A redesigned, printed and painted mount tidies things up nicely. I also managed to source an orange LCD screen to the same specs as the original GaugeArt unit, so swapped out the white screen. A layer of red tint was required over the screen to get the colour to be an almost-match to the stock digital displays and lamps. A small detail, but one I think helps with the overall ‘integrated’ feel I’m going for.
Truth be told, I rarely close the lid now that the install is properly finished. The display doesn’t look out of place in the stock-ish interior and being able to keep an eye on pressures and temps is reassuring.Cool Story, Bro
Even before these finishing touches were applied, the GaugeArt unit had already paid for itself by bringing my attention to a concerning coolant temperature creep at a hot Winton Motor Raceway track day. I’d resolved to do something about the situation before the next trip so I could worry less about engine temps and more about putting together a clean and fast lap.
Like most mid-engined cars, the NSX has a fairly complicated cooling system with five drain bolts and four bleed points, so I entrusted the job to the mechanics at V-Spec Performance, who maintain a few customer NSX’s as well as the shop’s own NSX-R. While the guys got started on draining the coolant, I went for a wander to see what goodies I could find around the shop.
A few collectors can claim to have a scale Mine’s R34 GT-R on their shelf, but not many can say the real thing is downstairs.
These days V-Spec houses a wide variety of machinery but is still known primarily for specialisation in GT-R maintenance and modification.
Old, new or in between.
I don’t know enough about Nissan ECUs, but I’m sure Dino could tell us all about these Nismo ‘Sports Resetting’ computers.
These carbon-Kevlar Recaro seats are from an RX-7 Spirit R, and share the same shell as the NSX-R. Whether Mazda or Honda, these original seats command crazy money from collectors (seems like that’s true for almost everything original these days).
More Nismo bits – these really nicely designed integrated gauges – who can guess what model these belong to?
As more and more of these JDM specials get de-modified (in my opinion, a disappointing trend) stock bits are getting harder and harder to find, unless you’re V-Spec.
Several hours later… and the radiator had been replaced, and the system filled & bled with 13L of Honda’s Type 2 coolant mix.
The removed radiator showed its age (I’d guess it to be the original from the ’92 build) but didn’t display any signs of being close to failure which is a nice indicator of health for the rest of the vehicles coolant pipes and passages. The rubber hoses were replaced when the engine was dropped two years ago, so they were all fine. I think some of these bent fins on the bottom were from me getting a bit overenthusiastic with the pressure-washer, so I’ll need to be more careful with the new one.
I haven’t had a chance to push the cooling system on track with high ambient temperatures yet, but have seen a 3-degree drop in the normal cruising temp (from 86°C to 83°C) which bodes well. The Honda Nationals event later in the year will be a good test – and hey, if temperatures do still nudge up it’s a great justification for the NSX-R-style vented bonnet I’ve been dreaming about.
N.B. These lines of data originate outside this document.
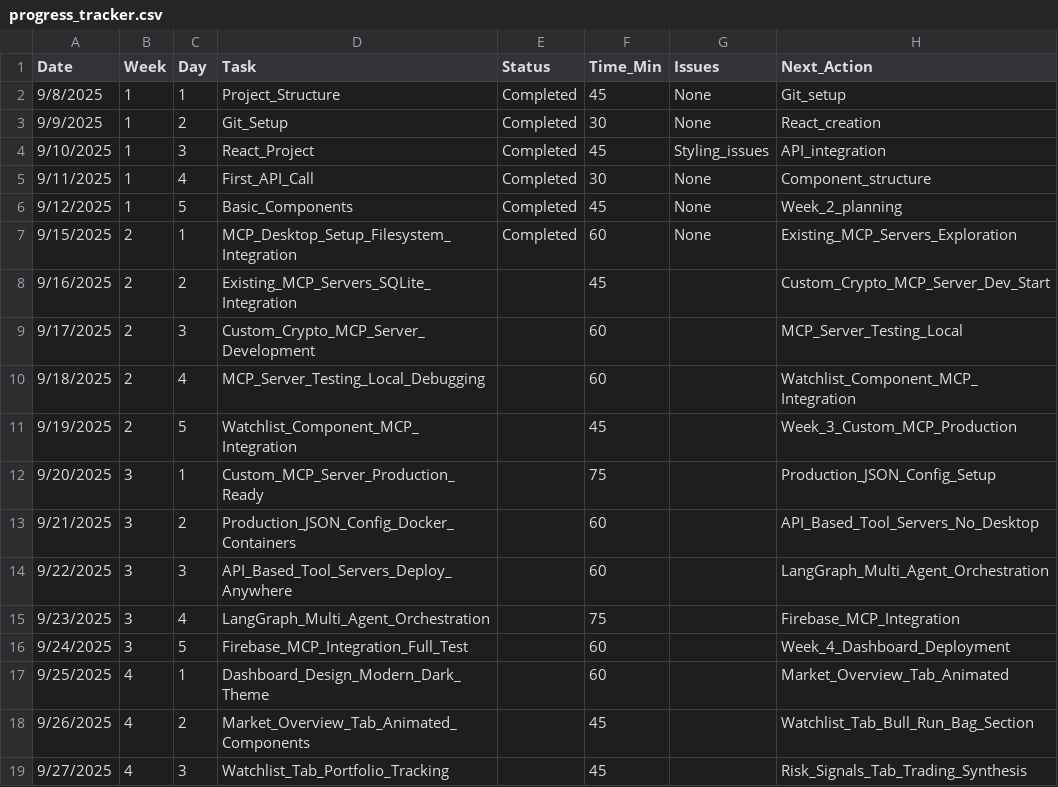
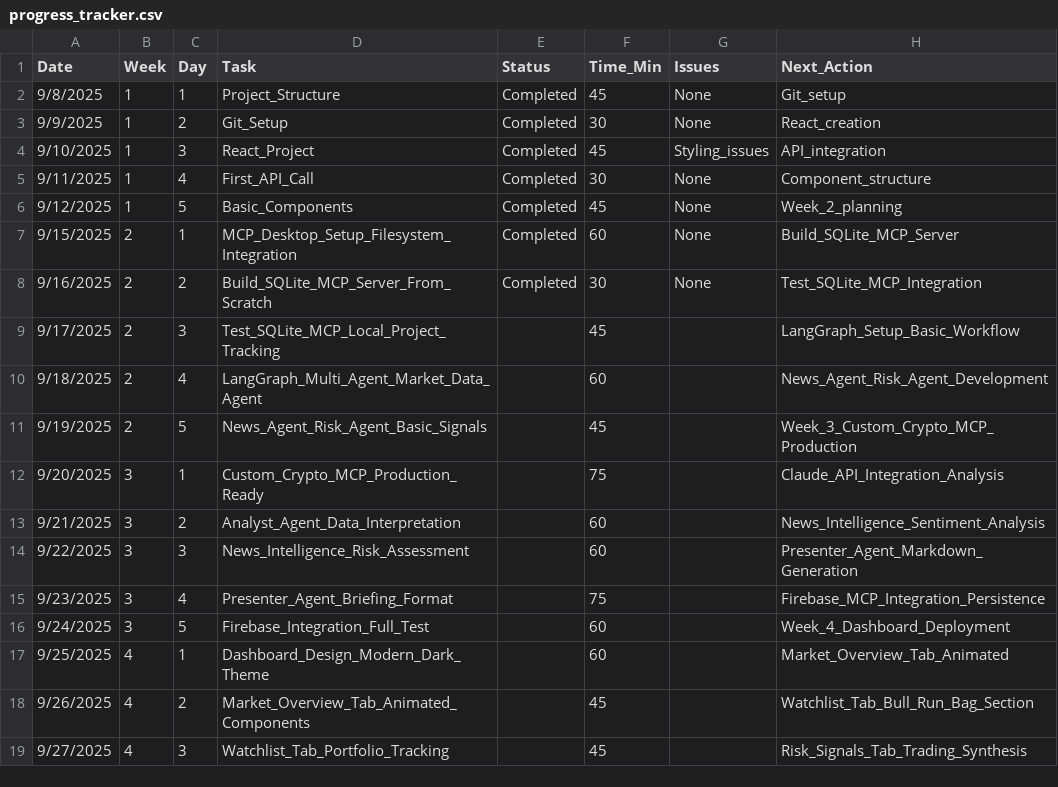
Before and after one commit to vadsam/defi-briefing-agent, a CSV file: progress_tracker.csv, drawn as a sheet; only a part is shown.

```diff
--- a/progress_tracker.csv
+++ b/progress_tracker.csv
@@ -6,12 +6,12 @@ Date,Week,Day,Task,Status,Time_Min,Issues,Next_Action
 9/12/2025,1,5,Basic_Components,Completed,45,None,Week_2_planning
-9/15/2025,2,1,MCP_Desktop_Setup_Filesystem_Integration,Completed,60,None,Existing_MCP_Servers_Exploration
-9/16/2025,2,2,Existing_MCP_Servers_SQLite_Integration,,45,,Custom_Crypto_MCP_Server_Dev_Start
-9/17/2025,2,3,Custom_Crypto_MCP_Server_Development,,60,,MCP_Server_Testing_Local
-9/18/2025,2,4,MCP_Server_Testing_Local_Debugging,,60,,Watchlist_Component_MCP_Integration
-9/19/2025,2,5,Watchlist_Component_MCP_Integration,,45,,Week_3_Custom_MCP_Production
-9/20/2025,3,1,Custom_MCP_Server_Production_Ready,,75,,Production_JSON_Config_Setup
-9/21/2025,3,2,Production_JSON_Config_Docker_Containers,,60,,API_Based_Tool_Servers_No_Desktop
-9/22/2025,3,3,API_Based_Tool_Servers_Deploy_Anywhere,,60,,LangGraph_Multi_Agent_Orchestration
-9/23/2025,3,4,LangGraph_Multi_Agent_Orchestration,,75,,Firebase_MCP_Integration
-9/24/2025,3,5,Firebase_MCP_Integration_Full_Test,,60,,Week_4_Dashboard_Deployment
+9/15/2025,2,1,MCP_Desktop_Setup_Filesystem_Integration,Completed,60,None,Build_SQLite_MCP_Server
+9/16/2025,2,2,Build_SQLite_MCP_Server_From_Scratch,Completed,30,None,Test_SQLite_MCP_Integration
+9/17/2025,2,3,Test_SQLite_MCP_Local_Project_Tracking,,45,,LangGraph_Setup_Basic_Workflow
+9/18/2025,2,4,LangGraph_Multi_Agent_Market_Data_Agent,,60,,News_Agent_Risk_Agent_Development
+9/19/2025,2,5,News_Agent_Risk_Agent_Basic_Signals,,45,,Week_3_Custom_Crypto_MCP_Production
+9/20/2025,3,1,Custom_Crypto_MCP_Production_Ready,,75,,Claude_API_Integration_Analysis
+9/21/2025,3,2,Analyst_Agent_Data_Interpretation,,60,,News_Intelligence_Sentiment_Analysis
+9/22/2025,3,3,News_Intelligence_Risk_Assessment,,60,,Presenter_Agent_Markdown_Generation
+9/23/2025,3,4,Presenter_Agent_Briefing_Format,,75,,Firebase_MCP_Integration_Persistence
+9/24/2025,3,5,Firebase_Integration_Full_Test,,60,,Week_4_Dashboard_Deployment
 9/25/2025,4,1,Dashboard_Design_Modern_Dark_Theme,,60,,Market_Overview_Tab_Animated
```
Also changed, not shown: 5 other files.
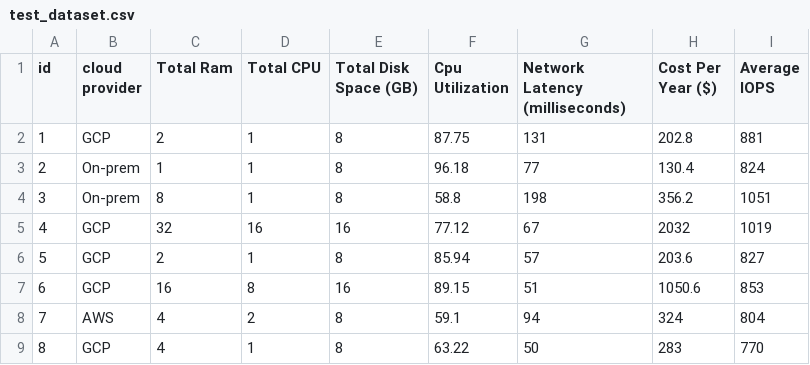
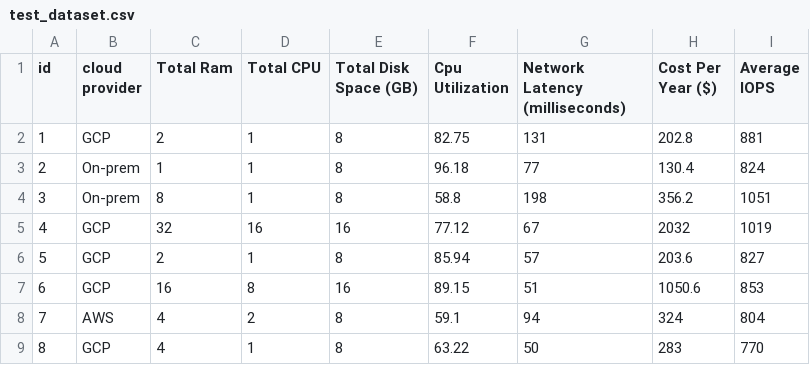
Before and after one commit to testsabirweb/vm_opt, a CSV file: test_dataset.csv, drawn as a sheet; only a part is shown.

```diff
--- a/test_dataset.csv
+++ b/test_dataset.csv
@@ -1,3 +1,3 @@
 id,cloud provider,Total Ram,Total CPU,Total Disk Space (GB),Cpu Utilization,Network Latency (milliseconds),Cost Per Year ($),Average IOPS
-1,GCP,2,1,8,87.75,131,202.8,881
+1,GCP,2,1,8,82.75,131,202.8,881
 2,On-prem,1,1,8,96.18,77,130.4,824
```
Also changed, not shown: datasets/predicted.csv, 2 other files.
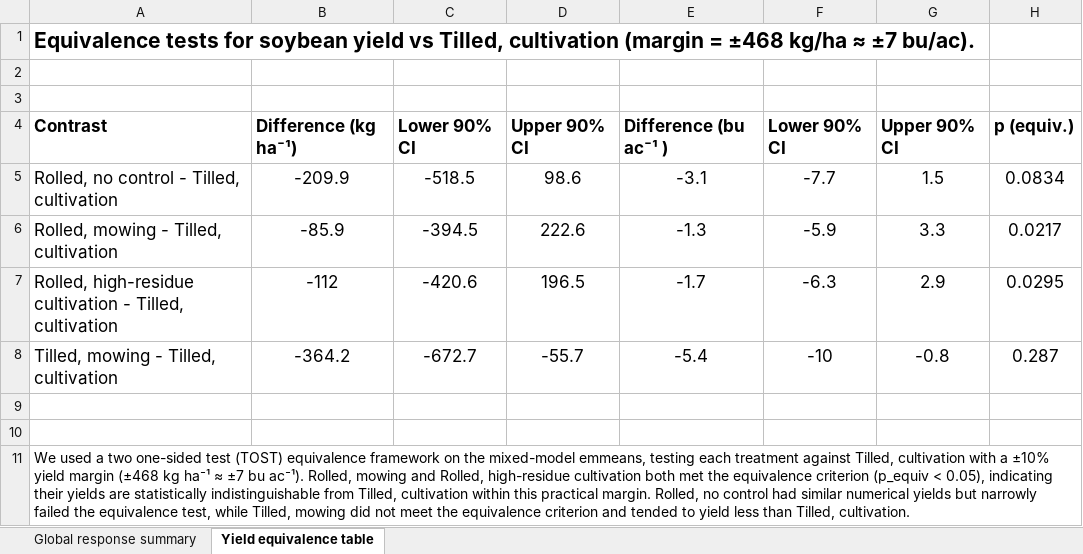
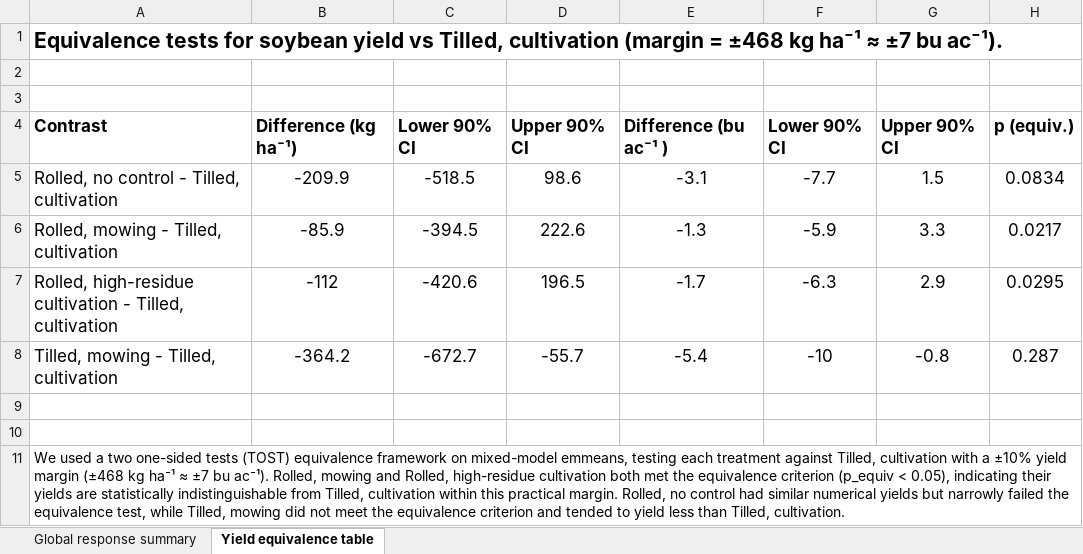
Before and after one commit to ericyoungerman/Mowtivation, an Excel workbook: figs/tables_mowtivation.xlsx, sheet Yield equivalence table, drawn as a sheet; values as stored, in another font and other column widths than the file's, no borders; the diff names each change by its address in the sheet, - before the commit and + after, or states it on an @@ line.

```diff
--- a/figs/tables_mowtivation.xlsx (sheet Yield equivalence table)
+++ b/figs/tables_mowtivation.xlsx (sheet Yield equivalence table)
-A1: …= ±468 kg/ha ≈ ±7 bu/ac).
+A1: …= ±468 kg ha⁻¹ ≈ ±7 bu ac⁻¹).
-A11: …two one-sided test (TOST) equivalence framework on the mixed-model emmeans,…
+A11: …two one-sided tests (TOST) equivalence framework on mixed-model emmeans,…
```
Also changed, not shown: sheet Global response summary, 10 other files.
So there you have it, the first Project NSX update where the car is absolutely no ‘faster’ at the end. And I’m surprised to say that doesn’t bother me one bit.